Jackson’s confirmation, as seen by viewers across the United States, exhibited the need for increased diversity in our Supreme Court. Rather than asking questions regarding her qualifications or law experience, legislators interrogated her for her personal beliefs, many pertaining to women’s issues and Critical Race Theory, despite the lack of connection to her abilities as a judge. This confirmation hearing compared to that of other justices was an unacceptable scrutinization of Justice Jackson’s identity rather than her competency. Although the Harvard graduate professionally answered each question despite interruptions and outburst, such behavior from congressmen and women is intolerable.
Despite the blatant attempts to disparage her qualifications, Justice Jackson emphasized in her speech to Congress and throughout the hearings the importance of diversity in all institutions. In Our Turn’s Truth(Ed) campaign, we power our advocacy with truthful textbooks and lessons that celebrate each student in the classroom. It is our belief that diversity anywhere drives the force for diversity everywhere. As we see the amount of people moved by this confirmation, the power of representation in education is amplified. From the ability to hold progressive discourse regarding race to the empowerment of students of color to fill leadership roles, the need for visibility is emphasized by Justice Ketanji Brown Jackson’s position.

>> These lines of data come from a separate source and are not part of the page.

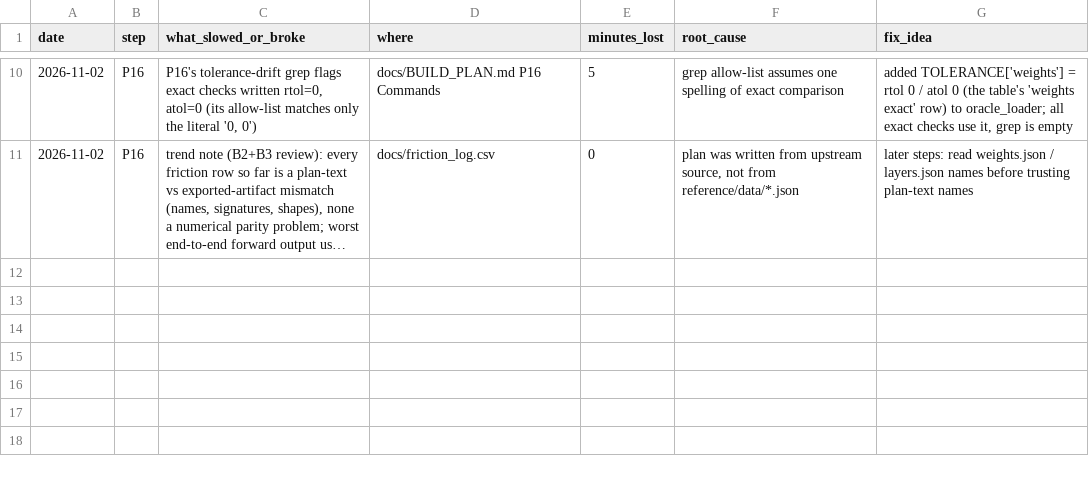
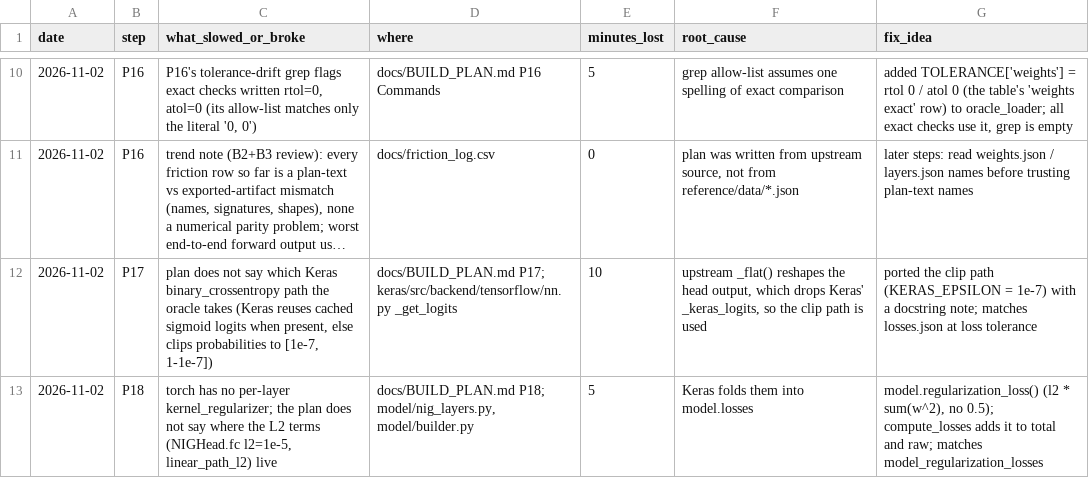
Before and after one commit to yuosef772424/nig-timenet-torch, a CSV file: docs/friction_log.csv, drawn as a sheet; only a part is shown, gaps mark what is left out; long unchanged cells end in …; the diff names each change by its address in the sheet, - before the commit and + after, or states it on an @@ line.

Commit message:
docs: B4 PR open (#5), M3 gate green; P17/P18 friction rows

```diff
--- a/docs/friction_log.csv
+++ b/docs/friction_log.csv
+row 12: 2026-11-02 | P17 | plan does not say which Keras binary_crossentropy path the oracle takes (Keras reuses cached sigmoid logits when present, else clips probabilities to [1e-7, 1-1e-7]) | docs/BUILD_PLAN.md P17; keras/src/backend/tensorflow/nn.py _get_logits | 10 | upstream _flat() reshapes the head output, which drops Keras' _keras_logits, so the clip path is used | ported the clip path (KERAS_EPSILON = 1e-7) with a docstring note; matches losses.json at loss tolerance
+row 13: 2026-11-02 | P18 | torch has no per-layer kernel_regularizer; the plan does not say where the L2 terms (NIGHead.fc l2=1e-5, linear_path_l2) live | docs/BUILD_PLAN.md P18; model/nig_layers.py, model/builder.py | 5 | Keras folds them into model.losses | model.regularization_loss() (l2 * sum(w^2), no 0.5); compute_losses adds it to total and raw; matches model_regularization_losses
```
Also changed, not shown: 1 other file.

We cannot accept this as a final resolution. We must continue to work toward a tomorrow in which barriers confining spaces of power no longer prevent mobility. We must create a judicial branch that looks like the country it serves. We must generate reform that enhances the facilitation of critical thinking through active conversations regarding diversity and inclusion. We must continue to fight. However, in this moment, we must also remember the smile that Leila gave her mother, watching her create the representation that was never before available. We must remember the tears shed by Senator Cory Booker as he recalled the work of Black women through history to finally reach this joy. We must remember the work to be done, but we must also celebrate how far we have come.